The MacLeod mine has been a landmark at the entry to the town of Geraldton in northwestern Ontario since 1943, when Highway 11, one of the province’s two trans-Canada highways, was completed.
When the mine was operating, it was a symbol that signalled prosperity. This changed in 1972, when the MacLeod mine closed after 34 years of continuous gold production. It was the last mine to operate in the area.
From then on, the landmark became, in the view of many, an eyesore, a reminder of the past. The site was not pretty: some of the surface infrastructure was left standing and it was 1986 before the tailings were vegetated. For over 20 years, the MacLeod mine and its owners presented this less-than-flattering face to the travelling public.
The transformation that began in 1995 was the result of a co-operative effort among a far-sighted community, a mining company and the government ministries that shared their vision. Today, the face presented to the travelling public on the Trans-Canada Highway is much improved. It includes a substantially rehabilitated historic mine that serves as a backdrop for a community tourism enhancement project. Features on the rehabilitated mine site that entice travellers to stop are a refurbished headframe, a Forest Fire Interpretive Centre, a Heritage Interpretive Centre situated on eight hectares of landscaped tailings, and, soon, a nine-hole expansion of the Geraldton golf course.
When Barrick Gold’s predecessor, American Barrick Resources Corp., purchased Lac Minerals Ltd. in 1994, it also acquired the liability of Lac’s closed mine sites, including MacLeod.
Barrick Gold Corp., through its subsidiary Lac Properties Inc., has contributed more than $4 million to the project in the form of the rehabilitation work that made the transformation a reality. In addition, Barrick has enlisted a world-renowned landscape architect, Prof. Martha Schwartz of Harvard University, to develop the landscape design for the tailings on which the Heritage Interpretive Centre is situated. This involved developing conceptual designs, and obtaining the input and approval of the citizens of Geraldton. The result will be a dramatic and colourful entrance to the town, with terraced scrolls of alternating green and gold grasses, and ramps carpeted with red wildflowers.
The existing nine-hole golf course in Geraldton was built by the MacLeod mine in 1937 with the aid of one of the era’s leading designers–Stanley Thompson, the man who designed the famous Banff Springs Golf Course. As only appropriate, the expansion is proceeding under the direction of one of today’s top golf course designers–Les Furber, who worked for many years with Robert Trent Jones, Sr. and in 1999 refurbished the Banff Springs course. His design for the expansion reflects Geraldton’s desire for a very challenging golf course.

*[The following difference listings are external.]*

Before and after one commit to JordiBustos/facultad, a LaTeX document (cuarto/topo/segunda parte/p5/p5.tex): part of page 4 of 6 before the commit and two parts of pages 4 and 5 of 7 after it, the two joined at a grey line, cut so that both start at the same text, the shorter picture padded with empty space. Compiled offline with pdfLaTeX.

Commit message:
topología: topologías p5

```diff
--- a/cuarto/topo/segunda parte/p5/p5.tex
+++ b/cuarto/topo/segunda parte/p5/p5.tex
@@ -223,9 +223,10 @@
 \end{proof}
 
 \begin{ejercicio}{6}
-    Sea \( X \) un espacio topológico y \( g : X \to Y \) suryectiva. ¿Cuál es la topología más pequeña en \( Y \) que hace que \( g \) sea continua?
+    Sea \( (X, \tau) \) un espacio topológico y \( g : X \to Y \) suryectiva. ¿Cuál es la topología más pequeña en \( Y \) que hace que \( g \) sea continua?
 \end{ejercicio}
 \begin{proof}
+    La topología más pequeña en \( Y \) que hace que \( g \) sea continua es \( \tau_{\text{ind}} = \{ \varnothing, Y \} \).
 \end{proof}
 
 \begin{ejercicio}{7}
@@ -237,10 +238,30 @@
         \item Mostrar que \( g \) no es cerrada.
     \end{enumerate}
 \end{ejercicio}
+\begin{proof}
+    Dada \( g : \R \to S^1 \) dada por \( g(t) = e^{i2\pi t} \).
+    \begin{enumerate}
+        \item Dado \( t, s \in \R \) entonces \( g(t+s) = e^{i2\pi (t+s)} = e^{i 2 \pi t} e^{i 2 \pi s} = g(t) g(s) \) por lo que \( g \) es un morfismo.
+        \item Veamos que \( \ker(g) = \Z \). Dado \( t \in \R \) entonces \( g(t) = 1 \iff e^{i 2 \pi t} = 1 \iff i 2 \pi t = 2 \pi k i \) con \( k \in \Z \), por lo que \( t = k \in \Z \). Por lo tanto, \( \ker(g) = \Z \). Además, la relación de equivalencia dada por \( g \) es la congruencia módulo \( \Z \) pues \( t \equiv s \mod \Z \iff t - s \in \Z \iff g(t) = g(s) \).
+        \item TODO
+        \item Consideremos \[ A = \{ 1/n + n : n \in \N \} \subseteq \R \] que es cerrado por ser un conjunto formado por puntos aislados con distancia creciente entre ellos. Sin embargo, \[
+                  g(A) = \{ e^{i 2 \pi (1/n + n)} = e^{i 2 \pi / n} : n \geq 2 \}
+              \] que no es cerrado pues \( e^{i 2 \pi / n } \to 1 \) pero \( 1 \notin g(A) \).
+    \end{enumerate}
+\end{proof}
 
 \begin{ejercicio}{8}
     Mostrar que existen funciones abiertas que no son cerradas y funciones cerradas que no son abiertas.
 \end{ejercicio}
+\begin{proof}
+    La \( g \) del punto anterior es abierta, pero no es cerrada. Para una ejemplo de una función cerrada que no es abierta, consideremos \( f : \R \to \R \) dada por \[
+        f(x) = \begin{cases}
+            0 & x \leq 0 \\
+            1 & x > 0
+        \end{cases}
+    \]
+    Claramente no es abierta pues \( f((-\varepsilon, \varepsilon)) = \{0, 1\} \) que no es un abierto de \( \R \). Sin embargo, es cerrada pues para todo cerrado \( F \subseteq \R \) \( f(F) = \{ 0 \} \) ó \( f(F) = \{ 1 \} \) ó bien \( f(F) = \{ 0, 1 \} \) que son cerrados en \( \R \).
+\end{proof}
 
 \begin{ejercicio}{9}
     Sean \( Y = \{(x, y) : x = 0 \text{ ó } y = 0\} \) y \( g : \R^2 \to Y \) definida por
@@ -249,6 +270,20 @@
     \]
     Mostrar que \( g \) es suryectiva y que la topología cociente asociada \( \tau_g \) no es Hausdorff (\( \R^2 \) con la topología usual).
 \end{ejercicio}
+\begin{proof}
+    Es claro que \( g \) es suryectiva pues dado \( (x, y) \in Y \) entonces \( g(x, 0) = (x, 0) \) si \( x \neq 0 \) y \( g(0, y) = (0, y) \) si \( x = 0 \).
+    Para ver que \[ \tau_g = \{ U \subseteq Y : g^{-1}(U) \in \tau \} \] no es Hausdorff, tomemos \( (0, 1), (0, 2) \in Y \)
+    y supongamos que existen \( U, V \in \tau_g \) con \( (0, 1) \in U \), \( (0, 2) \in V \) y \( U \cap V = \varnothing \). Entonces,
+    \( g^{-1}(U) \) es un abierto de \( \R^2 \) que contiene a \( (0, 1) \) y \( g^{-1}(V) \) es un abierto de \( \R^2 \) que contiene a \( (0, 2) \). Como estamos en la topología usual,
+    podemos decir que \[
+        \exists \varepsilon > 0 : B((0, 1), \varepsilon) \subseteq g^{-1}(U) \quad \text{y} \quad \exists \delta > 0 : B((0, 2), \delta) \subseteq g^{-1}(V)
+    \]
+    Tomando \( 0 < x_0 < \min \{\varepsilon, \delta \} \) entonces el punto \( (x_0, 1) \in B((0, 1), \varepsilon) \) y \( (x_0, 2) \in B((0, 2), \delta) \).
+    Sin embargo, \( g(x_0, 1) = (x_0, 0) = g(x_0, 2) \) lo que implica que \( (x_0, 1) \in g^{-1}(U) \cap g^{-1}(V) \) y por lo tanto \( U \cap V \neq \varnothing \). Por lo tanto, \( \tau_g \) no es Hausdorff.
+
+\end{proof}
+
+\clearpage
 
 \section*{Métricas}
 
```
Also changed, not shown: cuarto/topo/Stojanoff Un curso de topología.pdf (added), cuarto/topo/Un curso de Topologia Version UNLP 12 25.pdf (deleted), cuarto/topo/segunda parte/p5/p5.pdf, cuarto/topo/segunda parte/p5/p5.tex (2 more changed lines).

Barrick recognizes dimensions of corporate leadership that go beyond profits, including caring for communities and protecting the environment. As John Carrington, Barrick’s vice-chairman and chief operating officer, said in his remarks at the official opening of the new Geraldton Heritage Interpretive Centre: “Our sense of social responsibility is just as important to our future as our financial strength, because they are interdependent.”

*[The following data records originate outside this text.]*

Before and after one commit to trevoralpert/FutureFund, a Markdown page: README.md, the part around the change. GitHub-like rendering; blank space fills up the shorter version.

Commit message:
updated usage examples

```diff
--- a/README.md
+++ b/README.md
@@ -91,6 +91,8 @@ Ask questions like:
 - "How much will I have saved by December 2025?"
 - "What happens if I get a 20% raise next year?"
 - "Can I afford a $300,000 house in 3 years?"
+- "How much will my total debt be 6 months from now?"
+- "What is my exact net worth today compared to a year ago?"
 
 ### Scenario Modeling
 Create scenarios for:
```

Barrick is proud of the role it is playing in the transformation of the historic MacLeod mine.